(Information shown Opens)

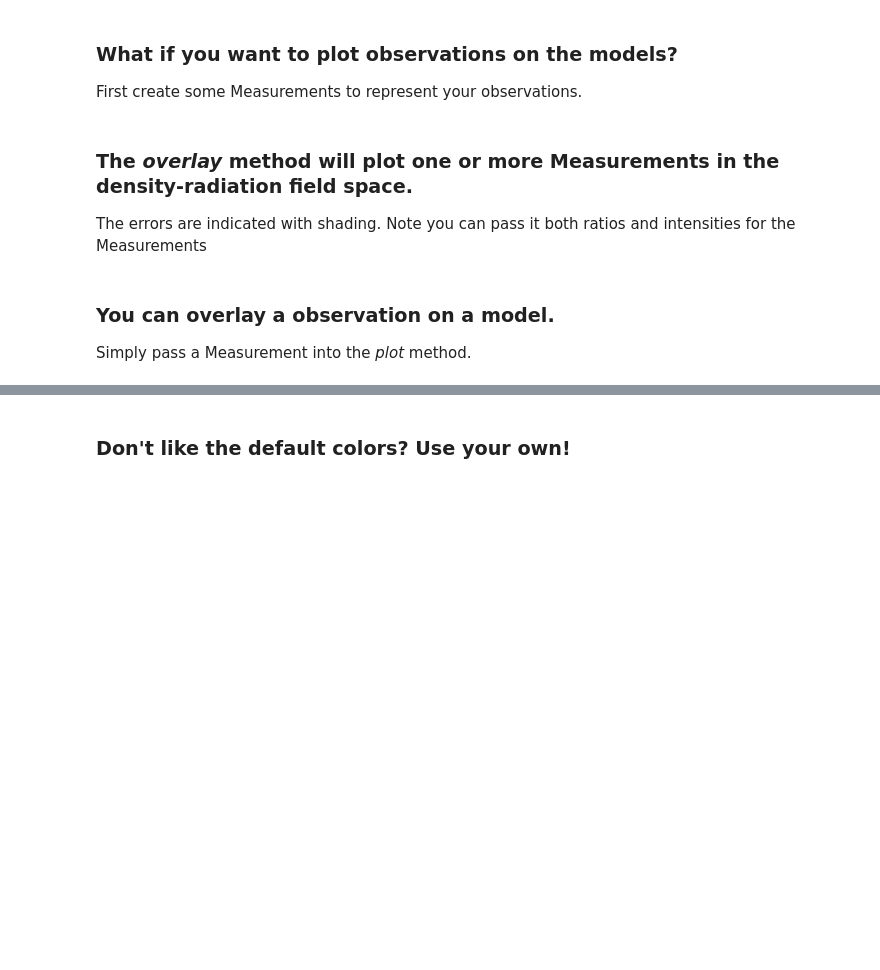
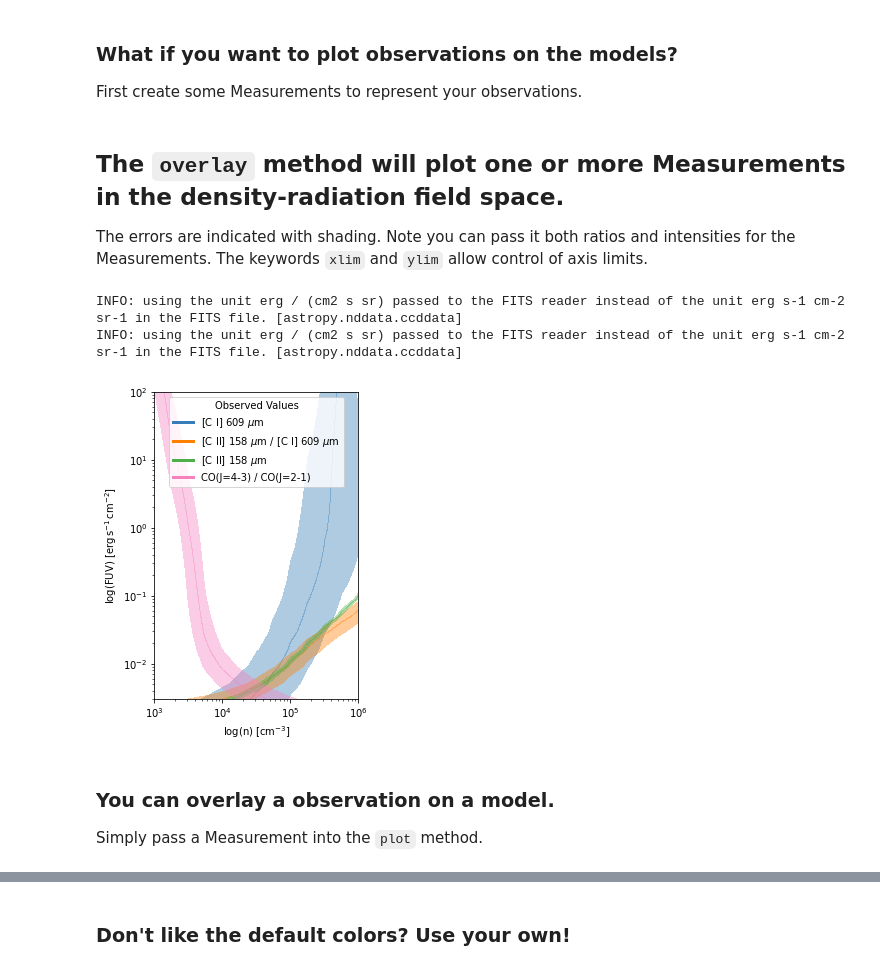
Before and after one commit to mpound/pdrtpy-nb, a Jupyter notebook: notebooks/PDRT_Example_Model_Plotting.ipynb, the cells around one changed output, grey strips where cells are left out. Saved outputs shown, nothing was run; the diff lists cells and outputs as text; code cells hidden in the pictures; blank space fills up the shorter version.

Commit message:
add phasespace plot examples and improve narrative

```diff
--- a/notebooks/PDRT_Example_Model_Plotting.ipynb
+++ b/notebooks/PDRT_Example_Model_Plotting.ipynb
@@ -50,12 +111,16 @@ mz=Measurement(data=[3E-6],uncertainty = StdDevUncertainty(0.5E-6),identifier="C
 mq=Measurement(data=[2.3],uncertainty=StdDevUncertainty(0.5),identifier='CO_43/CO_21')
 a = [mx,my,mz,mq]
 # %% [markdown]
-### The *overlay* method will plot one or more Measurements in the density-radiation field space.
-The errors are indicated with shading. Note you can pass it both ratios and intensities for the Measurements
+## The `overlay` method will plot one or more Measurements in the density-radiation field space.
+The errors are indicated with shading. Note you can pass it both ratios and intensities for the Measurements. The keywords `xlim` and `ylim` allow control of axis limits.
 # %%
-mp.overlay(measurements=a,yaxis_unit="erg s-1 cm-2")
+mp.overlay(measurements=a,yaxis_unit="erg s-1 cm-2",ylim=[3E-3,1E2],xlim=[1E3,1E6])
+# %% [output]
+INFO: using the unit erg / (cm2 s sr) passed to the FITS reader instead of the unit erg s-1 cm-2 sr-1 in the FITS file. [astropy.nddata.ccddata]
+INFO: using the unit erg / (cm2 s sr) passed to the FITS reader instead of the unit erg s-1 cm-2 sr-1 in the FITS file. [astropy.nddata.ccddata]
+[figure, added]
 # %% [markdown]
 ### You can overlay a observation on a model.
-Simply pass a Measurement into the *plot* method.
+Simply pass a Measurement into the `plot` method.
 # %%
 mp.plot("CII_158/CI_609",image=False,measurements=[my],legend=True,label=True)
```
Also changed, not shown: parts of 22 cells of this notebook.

(Information shown Closes)

Task to complete ▸ The answer must be an exact copy of the entries, with the pictures omitted.

Answer section ▸
Before and after one commit to mpound/pdrtpy-nb, a Jupyter notebook: notebooks/PDRT_Example_Model_Plotting.ipynb, the cells around one changed output, grey strips where cells are left out. Saved outputs shown, nothing was run; the diff lists cells and outputs as text; code cells hidden in the pictures; blank space fills up the shorter version.

Commit message:
add phasespace plot examples and improve narrative

```diff
--- a/notebooks/PDRT_Example_Model_Plotting.ipynb
+++ b/notebooks/PDRT_Example_Model_Plotting.ipynb
@@ -50,12 +111,16 @@ mz=Measurement(data=[3E-6],uncertainty = StdDevUncertainty(0.5E-6),identifier="C
 mq=Measurement(data=[2.3],uncertainty=StdDevUncertainty(0.5),identifier='CO_43/CO_21')
 a = [mx,my,mz,mq]
 # %% [markdown]
-### The *overlay* method will plot one or more Measurements in the density-radiation field space.
-The errors are indicated with shading. Note you can pass it both ratios and intensities for the Measurements
+## The `overlay` method will plot one or more Measurements in the density-radiation field space.
+The errors are indicated with shading. Note you can pass it both ratios and intensities for the Measurements. The keywords `xlim` and `ylim` allow control of axis limits.
 # %%
-mp.overlay(measurements=a,yaxis_unit="erg s-1 cm-2")
+mp.overlay(measurements=a,yaxis_unit="erg s-1 cm-2",ylim=[3E-3,1E2],xlim=[1E3,1E6])
+# %% [output]
+INFO: using the unit erg / (cm2 s sr) passed to the FITS reader instead of the unit erg s-1 cm-2 sr-1 in the FITS file. [astropy.nddata.ccddata]
+INFO: using the unit erg / (cm2 s sr) passed to the FITS reader instead of the unit erg s-1 cm-2 sr-1 in the FITS file. [astropy.nddata.ccddata]
+[figure, added]
 # %% [markdown]
 ### You can overlay a observation on a model.
-Simply pass a Measurement into the *plot* method.
+Simply pass a Measurement into the `plot` method.
 # %%
 mp.plot("CII_158/CI_609",image=False,measurements=[my],legend=True,label=True)
```
Also changed, not shown: parts of 22 cells of this notebook.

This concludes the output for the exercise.